- Sorry for the recent quietude here; the weekend was a whirlwind, and it took all of yesterday just to catch my breath.
- Scott Kurtz' PvP webcomic celebrated its first ten years by showing us that Brent Sienna actually has eyes. Wow.
- Allan Heim sent me a pointer to a nice article on the Fermi Paradox that expresses a position I have been drifting toward for most of my life: That we are probably alone in the universe, perhaps not only as intelligent, tool-building beings but also as living things, period. The author makes a case that being alone in the universe would be very good news, but not for the reason you might think. Read it.
- Borland is apparently selling their CodeGear division (which develops and supports Delphi) to Embarcadero Technologies, a database tools company. This was not unexpected, and to be honest with you, I can't tell if it's a good idea or not.
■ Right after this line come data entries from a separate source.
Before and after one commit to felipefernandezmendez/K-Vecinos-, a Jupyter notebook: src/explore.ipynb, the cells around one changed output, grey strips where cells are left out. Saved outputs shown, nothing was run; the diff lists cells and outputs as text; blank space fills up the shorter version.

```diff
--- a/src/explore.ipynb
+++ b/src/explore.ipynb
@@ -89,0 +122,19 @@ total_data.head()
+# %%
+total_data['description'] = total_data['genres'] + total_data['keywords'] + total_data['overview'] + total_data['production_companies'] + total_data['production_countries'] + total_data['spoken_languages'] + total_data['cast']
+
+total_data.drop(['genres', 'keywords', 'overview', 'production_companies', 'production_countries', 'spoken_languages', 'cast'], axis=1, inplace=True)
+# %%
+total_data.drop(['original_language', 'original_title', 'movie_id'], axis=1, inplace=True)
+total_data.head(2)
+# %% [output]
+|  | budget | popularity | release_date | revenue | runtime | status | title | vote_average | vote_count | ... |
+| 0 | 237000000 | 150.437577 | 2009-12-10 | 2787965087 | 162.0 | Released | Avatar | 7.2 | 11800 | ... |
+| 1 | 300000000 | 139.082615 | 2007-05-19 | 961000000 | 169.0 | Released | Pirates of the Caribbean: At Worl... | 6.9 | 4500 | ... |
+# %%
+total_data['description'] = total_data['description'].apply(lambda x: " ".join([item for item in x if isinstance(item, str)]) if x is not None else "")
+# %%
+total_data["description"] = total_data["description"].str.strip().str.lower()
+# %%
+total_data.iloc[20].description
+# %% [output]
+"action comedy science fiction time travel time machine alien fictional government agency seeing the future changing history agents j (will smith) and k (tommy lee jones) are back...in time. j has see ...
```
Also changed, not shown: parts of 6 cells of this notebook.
One of Delphi's most serious problems is that it got so good after five or six years that most people stopped upgrading; I'm amazed at how many people are still using Delphi 6. The cost of the product was also an issue—there is no ~$100 starter edition—and the Turbo Delphi Explorer experiment demonstrated how important the ability to install components was. An amazing number of people wrote to me to say that they downloaded the free product, installed it, fooled with it for a week or so, and then went back to Delphi 6.
- From Mike Sergent comes a pointer to a NYT piece indicating that most people do not have the training to discern the level of subtlety in wine flavor that they claim to, and that a lot of it may exist mostly in our heads anyway. This is not news (to me, at least) but it's nice to see it going mainstream.
- Michael Covington posted a fascinating graph of changes in home prices from Q4 2006 to Q4 2007, suggesting that the “housing bubble” has not been evenly distributed. The coasts have suffered, as have most major cities and trendy places like Colorado's Front Range, but flyover places like Nebraska and Wyoming have posted solid increases in that time. In addition to that, sharp differences by state suggest that state-level housing and banking policies have more to do with housing cost changes than most people are willing to admit.
- Also from Michael is a graph demonstrating that the US economy is not as much of a disaster as Big Media has been hammering on. (I won't invite all the usual hate mail by explaining in detail why this is, as it's pretty obvious if you think about it.)
- The other day I found myself thinking something remarkable (for me): I would rather buy a Mac and run my essential Windows apps in a Parallels window (or in a compatibility box like Crossover) than move to Vista.